[DIRECTIONS] I would like each line of the data that holds the word "defaultModules" copied out.

(THE DATA begins)

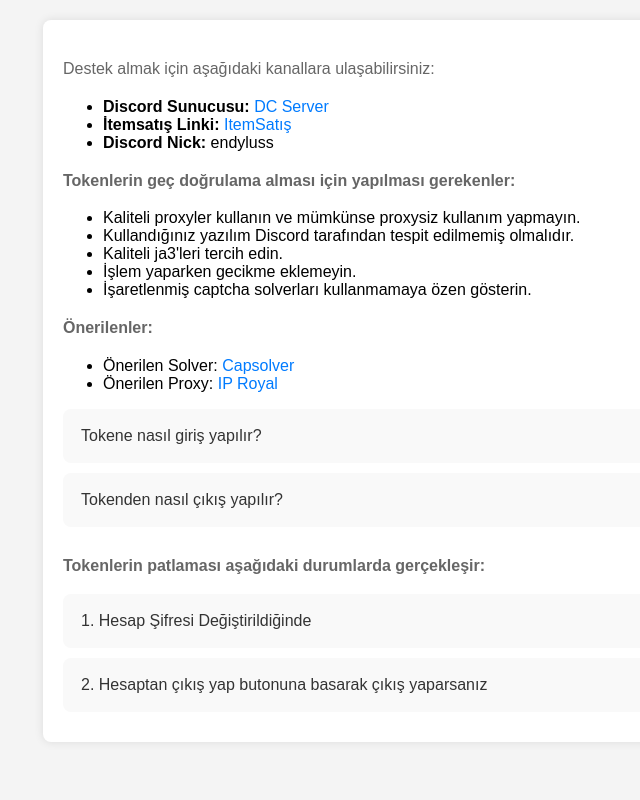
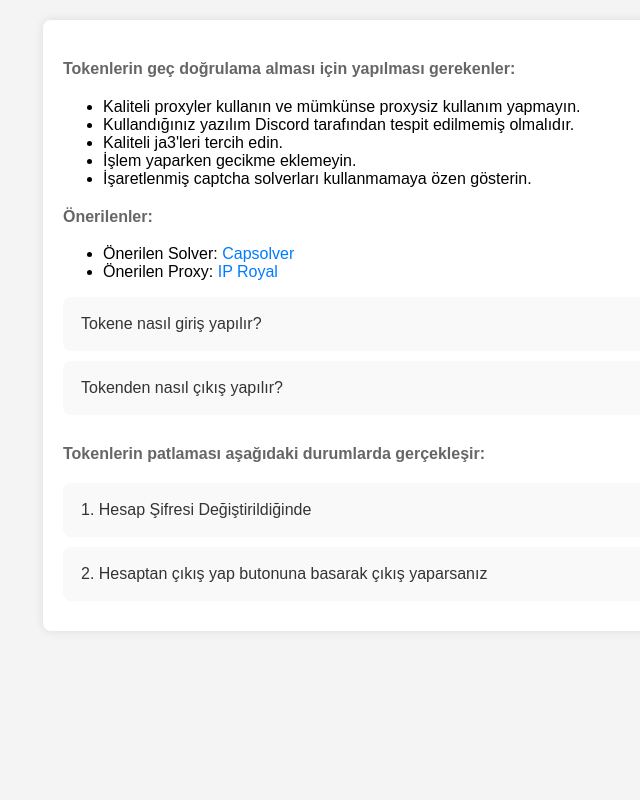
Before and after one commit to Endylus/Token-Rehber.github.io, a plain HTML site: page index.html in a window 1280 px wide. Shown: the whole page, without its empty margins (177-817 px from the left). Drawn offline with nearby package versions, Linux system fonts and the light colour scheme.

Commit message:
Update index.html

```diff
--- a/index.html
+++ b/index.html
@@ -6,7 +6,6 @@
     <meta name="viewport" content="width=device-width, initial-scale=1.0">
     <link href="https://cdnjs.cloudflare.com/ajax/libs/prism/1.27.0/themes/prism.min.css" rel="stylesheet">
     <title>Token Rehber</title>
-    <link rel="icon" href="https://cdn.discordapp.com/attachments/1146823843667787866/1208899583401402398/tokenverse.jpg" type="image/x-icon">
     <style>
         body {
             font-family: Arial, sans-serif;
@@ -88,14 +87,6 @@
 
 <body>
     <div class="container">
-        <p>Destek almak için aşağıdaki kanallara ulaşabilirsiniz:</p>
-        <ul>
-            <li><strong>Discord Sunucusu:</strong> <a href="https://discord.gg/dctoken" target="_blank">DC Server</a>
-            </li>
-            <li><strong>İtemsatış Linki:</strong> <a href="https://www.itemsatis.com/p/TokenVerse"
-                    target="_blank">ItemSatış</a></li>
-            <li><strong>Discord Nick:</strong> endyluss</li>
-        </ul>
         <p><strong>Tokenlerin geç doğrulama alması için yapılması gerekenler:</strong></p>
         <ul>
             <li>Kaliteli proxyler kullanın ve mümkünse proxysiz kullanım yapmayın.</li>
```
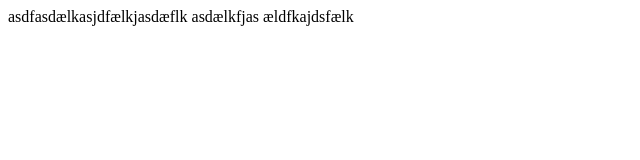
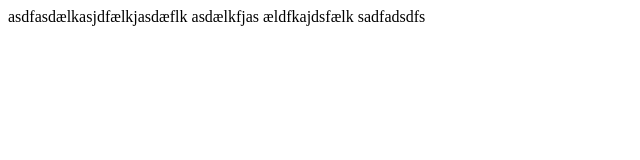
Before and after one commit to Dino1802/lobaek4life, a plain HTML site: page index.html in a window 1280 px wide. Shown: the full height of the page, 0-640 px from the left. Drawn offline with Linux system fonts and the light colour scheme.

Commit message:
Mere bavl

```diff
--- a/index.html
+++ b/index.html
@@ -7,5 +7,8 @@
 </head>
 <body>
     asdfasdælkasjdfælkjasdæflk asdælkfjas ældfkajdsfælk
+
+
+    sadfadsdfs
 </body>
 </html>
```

(THE DATA ends)
(THE DATA begins)

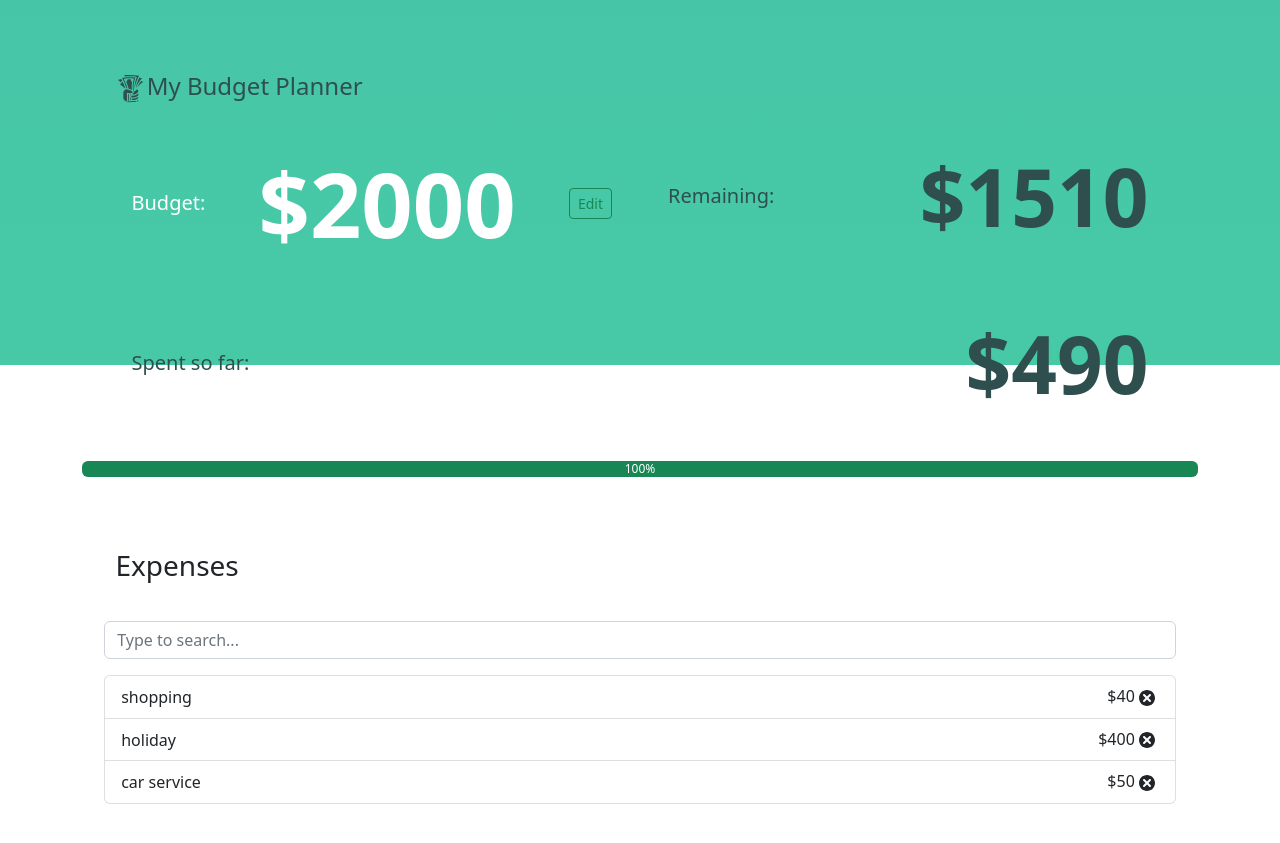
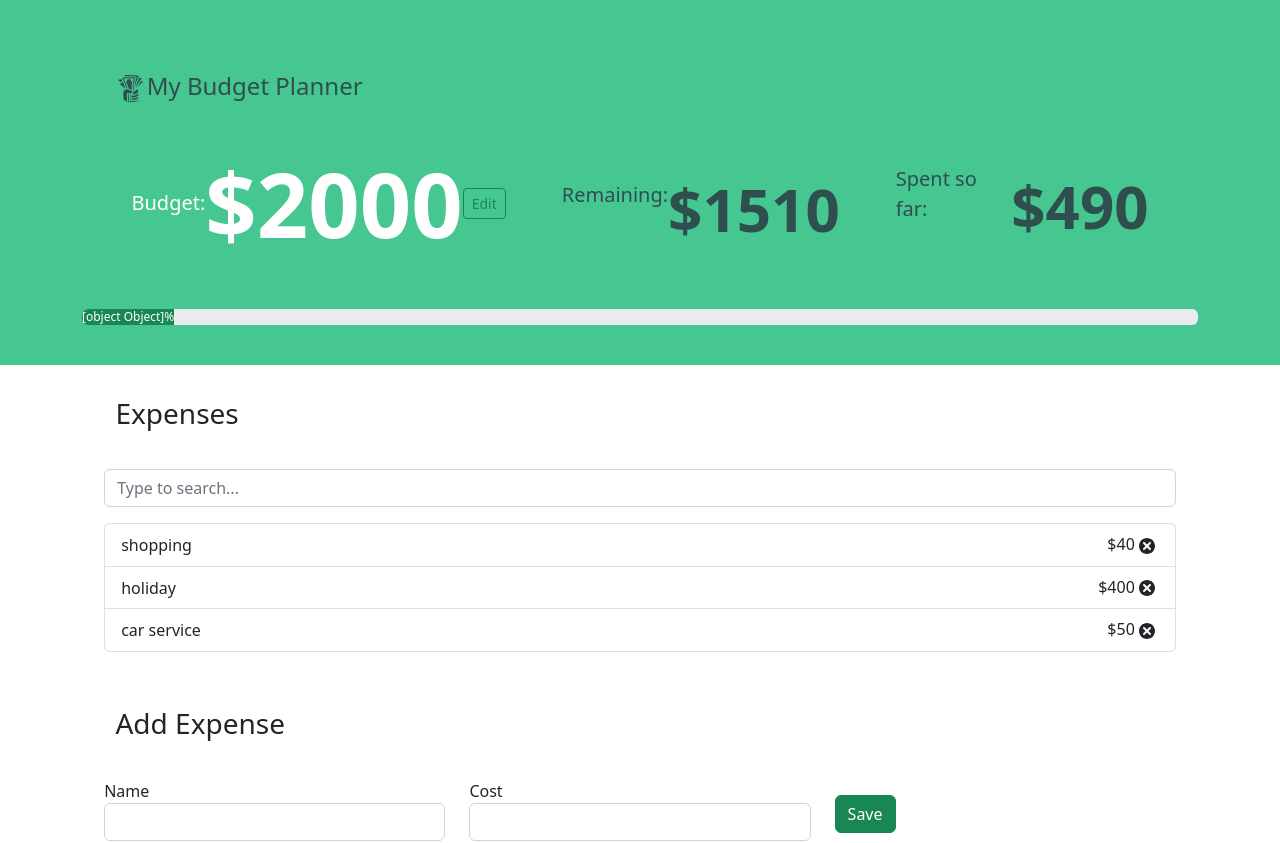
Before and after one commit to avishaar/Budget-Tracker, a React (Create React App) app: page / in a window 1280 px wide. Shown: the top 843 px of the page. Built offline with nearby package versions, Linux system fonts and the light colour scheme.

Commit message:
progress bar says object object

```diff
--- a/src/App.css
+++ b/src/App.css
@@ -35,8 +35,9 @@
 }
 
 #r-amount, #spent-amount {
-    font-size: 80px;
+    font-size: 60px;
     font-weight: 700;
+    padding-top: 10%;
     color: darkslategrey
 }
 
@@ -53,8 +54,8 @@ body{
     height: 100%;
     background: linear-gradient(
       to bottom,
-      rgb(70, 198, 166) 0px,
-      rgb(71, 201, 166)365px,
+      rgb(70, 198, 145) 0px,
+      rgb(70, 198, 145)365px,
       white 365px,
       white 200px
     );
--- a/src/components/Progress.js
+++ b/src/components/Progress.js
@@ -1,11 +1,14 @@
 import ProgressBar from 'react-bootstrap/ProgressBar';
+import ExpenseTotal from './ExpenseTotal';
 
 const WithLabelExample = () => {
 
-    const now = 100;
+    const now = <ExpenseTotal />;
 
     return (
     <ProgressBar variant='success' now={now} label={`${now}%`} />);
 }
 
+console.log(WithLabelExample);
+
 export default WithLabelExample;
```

(THE DATA ends)
(THE DATA begins)

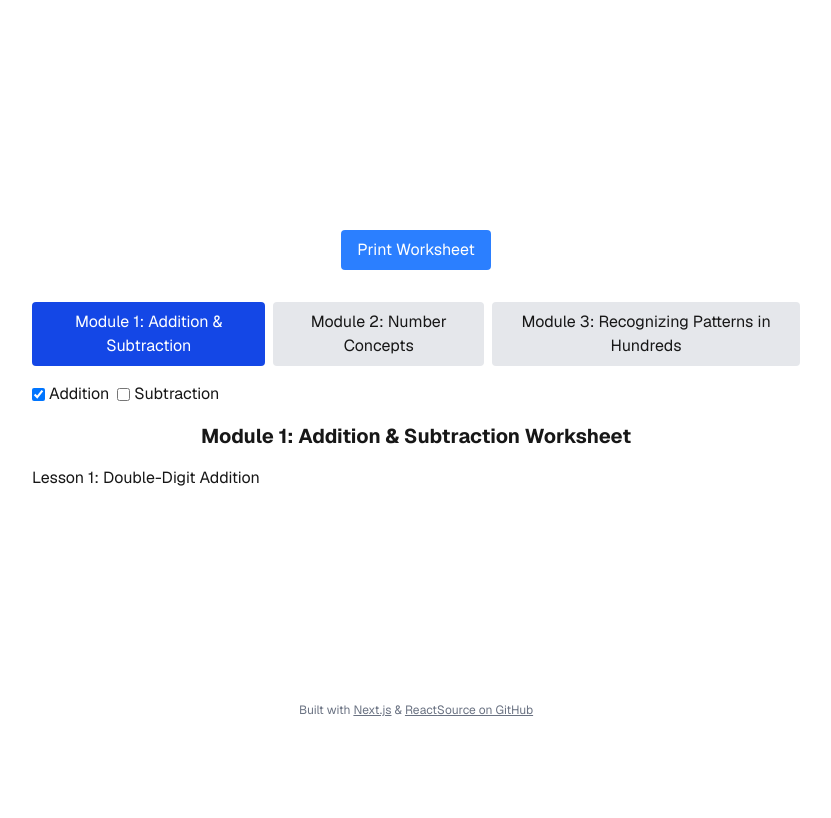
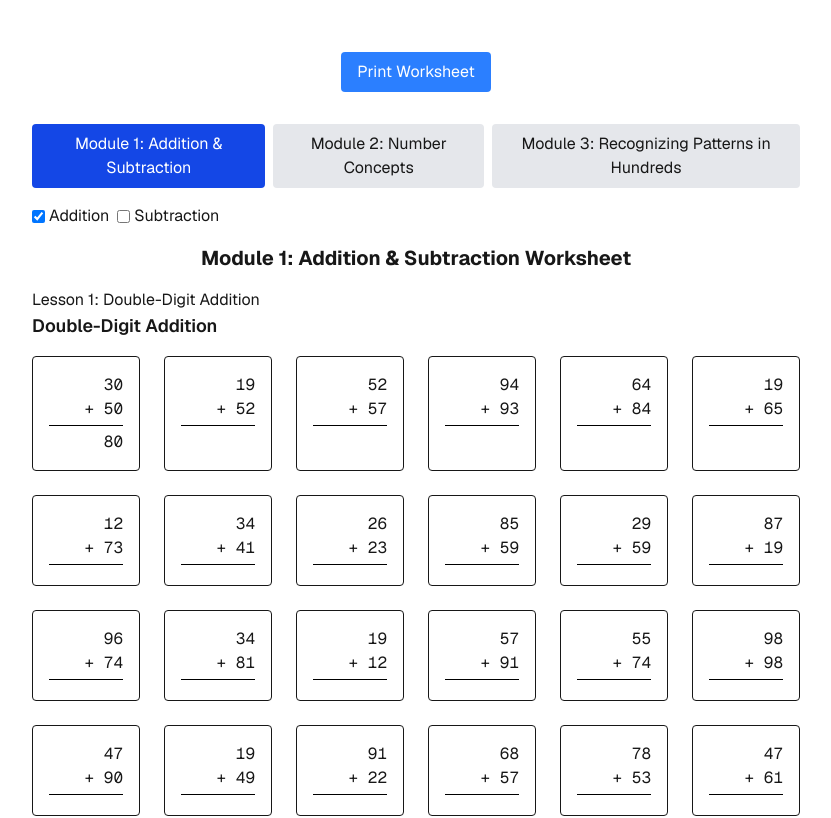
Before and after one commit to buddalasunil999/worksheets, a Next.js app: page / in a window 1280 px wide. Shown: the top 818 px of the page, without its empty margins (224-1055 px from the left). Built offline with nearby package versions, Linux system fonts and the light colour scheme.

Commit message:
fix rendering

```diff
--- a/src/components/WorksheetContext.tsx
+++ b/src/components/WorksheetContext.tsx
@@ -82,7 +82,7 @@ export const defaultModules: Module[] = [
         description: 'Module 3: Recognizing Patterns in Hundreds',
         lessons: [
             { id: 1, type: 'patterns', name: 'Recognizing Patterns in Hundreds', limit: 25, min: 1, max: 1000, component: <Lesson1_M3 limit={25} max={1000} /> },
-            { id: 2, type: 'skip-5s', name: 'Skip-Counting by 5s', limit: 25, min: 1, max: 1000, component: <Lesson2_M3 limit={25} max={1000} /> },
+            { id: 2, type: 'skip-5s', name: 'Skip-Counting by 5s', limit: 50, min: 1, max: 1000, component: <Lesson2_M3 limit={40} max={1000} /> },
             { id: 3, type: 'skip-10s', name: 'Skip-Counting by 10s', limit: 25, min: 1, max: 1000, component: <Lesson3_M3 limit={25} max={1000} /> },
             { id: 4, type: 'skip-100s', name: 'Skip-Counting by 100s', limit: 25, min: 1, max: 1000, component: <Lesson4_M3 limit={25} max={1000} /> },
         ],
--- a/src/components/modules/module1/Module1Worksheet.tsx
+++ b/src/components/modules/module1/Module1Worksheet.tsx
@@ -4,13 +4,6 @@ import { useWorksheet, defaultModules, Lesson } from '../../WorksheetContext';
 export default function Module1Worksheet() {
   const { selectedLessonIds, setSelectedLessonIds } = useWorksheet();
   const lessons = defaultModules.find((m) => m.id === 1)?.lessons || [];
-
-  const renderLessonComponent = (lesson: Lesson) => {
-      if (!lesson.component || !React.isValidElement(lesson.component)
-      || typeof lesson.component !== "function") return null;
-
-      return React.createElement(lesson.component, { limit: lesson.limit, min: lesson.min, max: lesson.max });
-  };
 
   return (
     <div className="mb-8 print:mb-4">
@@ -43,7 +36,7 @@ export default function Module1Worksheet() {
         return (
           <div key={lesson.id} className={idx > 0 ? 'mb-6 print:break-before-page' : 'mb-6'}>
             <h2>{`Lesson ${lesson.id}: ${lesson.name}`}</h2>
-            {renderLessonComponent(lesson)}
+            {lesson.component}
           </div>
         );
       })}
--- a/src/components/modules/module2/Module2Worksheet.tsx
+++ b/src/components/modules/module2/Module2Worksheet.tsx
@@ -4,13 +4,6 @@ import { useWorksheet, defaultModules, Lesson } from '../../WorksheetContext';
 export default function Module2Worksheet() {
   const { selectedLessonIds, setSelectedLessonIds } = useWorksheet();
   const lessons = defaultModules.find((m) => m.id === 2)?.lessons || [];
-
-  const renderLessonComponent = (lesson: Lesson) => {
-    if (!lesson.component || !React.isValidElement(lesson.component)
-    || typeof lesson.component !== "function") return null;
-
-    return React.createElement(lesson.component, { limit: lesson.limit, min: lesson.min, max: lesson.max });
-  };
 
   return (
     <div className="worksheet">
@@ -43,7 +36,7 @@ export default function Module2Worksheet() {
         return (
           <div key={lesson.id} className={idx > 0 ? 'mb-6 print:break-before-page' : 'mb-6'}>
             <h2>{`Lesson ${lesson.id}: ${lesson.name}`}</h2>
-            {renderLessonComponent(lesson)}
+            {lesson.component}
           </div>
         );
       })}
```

(THE DATA ends)

[ANSWER TO THIS EXERCISE]
@@ -82,7 +82,7 @@ export const defaultModules: Module[] = [
@@ -4,13 +4,6 @@ import { useWorksheet, defaultModules, Lesson } from '../../WorksheetContext';
   const lessons = defaultModules.find((m) => m.id === 1)?.lessons || [];
@@ -4,13 +4,6 @@ import { useWorksheet, defaultModules, Lesson } from '../../WorksheetContext';
   const lessons = defaultModules.find((m) => m.id === 2)?.lessons || [];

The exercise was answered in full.